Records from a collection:
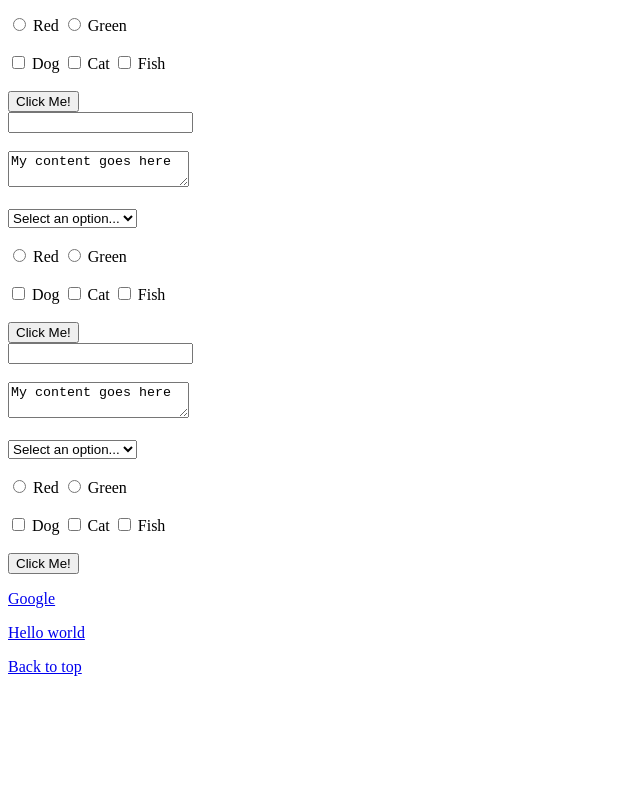
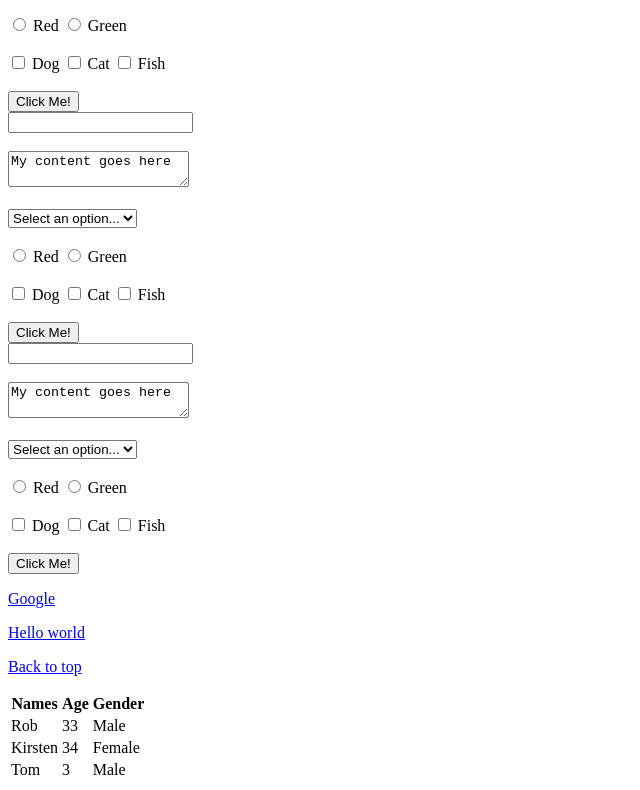
Before and after one commit to chuckjliu/Unicorn, a plain HTML site: page index.html in a window 1280 px wide. Shown: the part 589-1379 px from the top of the page, without its empty margins (0-640 px from the left). Before the commit the page ends 1281 px from the top, so only its background shows below. Drawn offline with Linux system fonts and the light colour scheme.

Commit message:
Adding table data
Cool

```diff
--- a/index.html
+++ b/index.html
@@ -187,7 +187,14 @@
 
     <p><a href="helloworld.html">Hello world</a></p>
 
-    <p><a href="#top">Back to top</p>
+    <p><a href="#top">Back to top</a></p>
+
+    <table>
+        <tr><th>Names</th><th>Age</th><th>Gender</th></tr>
+        <tr><td>Rob</td><td>33</td><td>Male</td></tr>
+        <tr><td>Kirsten</td><td>34</td><td>Female</td></tr>
+        <tr><td>Tom</td><td>3</td><td>Male</td></tr>
+    </table>
 
 </div>
 </body>
```
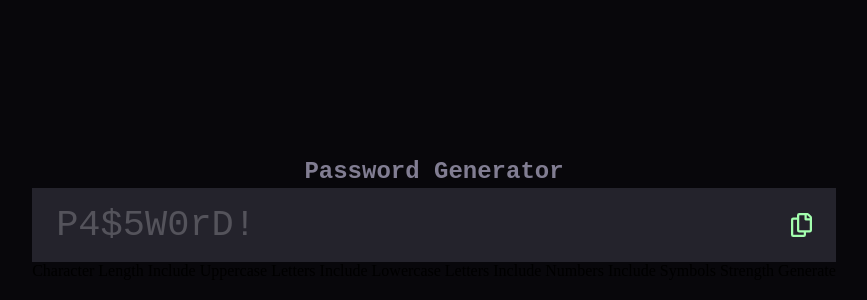
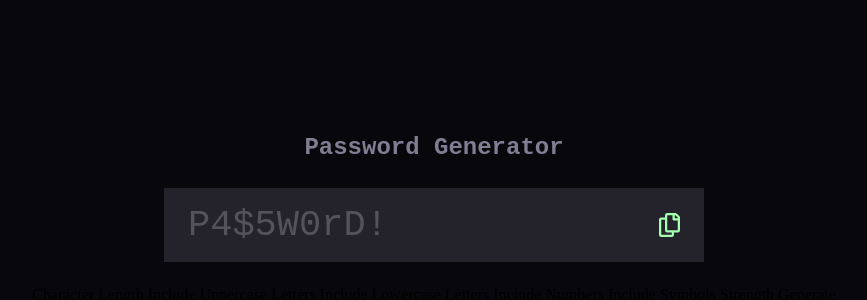
Before and after one commit to majdal01/password_generator_app, a Vue app: page / in a window 1280 px wide. Shown: the part 182-482 px from the top of the page, without its empty margins (206-1073 px from the left). Built offline with nearby package versions, Linux system fonts and the light colour scheme.

Commit message:
Styling password

```diff
--- a/src/components/Header.vue
+++ b/src/components/Header.vue
@@ -17,5 +17,6 @@ import { ref } from 'vue'
         @include mixins.text-preset-2;
         color: variables.$grey-600;
         text-align: center;
+        margin-bottom: variables.$spacing-300;
     }
 </style>
--- a/src/components/Password.vue
+++ b/src/components/Password.vue
@@ -20,7 +20,9 @@ import { ref } from 'vue'
                 display: flex;
                 justify-content: space-between;
                 align-items: center;
-                width: 100%;
+                max-width: 33.75rem;
+                margin: auto;
+                margin-bottom: variables.$spacing-300;
         }
 
         .password-display {
--- a/src/scss/main.scss
+++ b/src/scss/main.scss
@@ -9,6 +9,7 @@
 body {
     background-color: scss.$grey-950;
     height: 100vh;
+    width: 100%;
     display: flex;
     flex-direction: column;
     justify-content: center;
```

EXERCISE DIRECTIONS -
Filter the records above down to the lines that hold the string "background".

RESULT -
Before and after one commit to chuckjliu/Unicorn, a plain HTML site: page index.html in a window 1280 px wide. Shown: the part 589-1379 px from the top of the page, without its empty margins (0-640 px from the left). Before the commit the page ends 1281 px from the top, so only its background shows below. Drawn offline with Linux system fonts and the light colour scheme.
     background-color: scss.$grey-950;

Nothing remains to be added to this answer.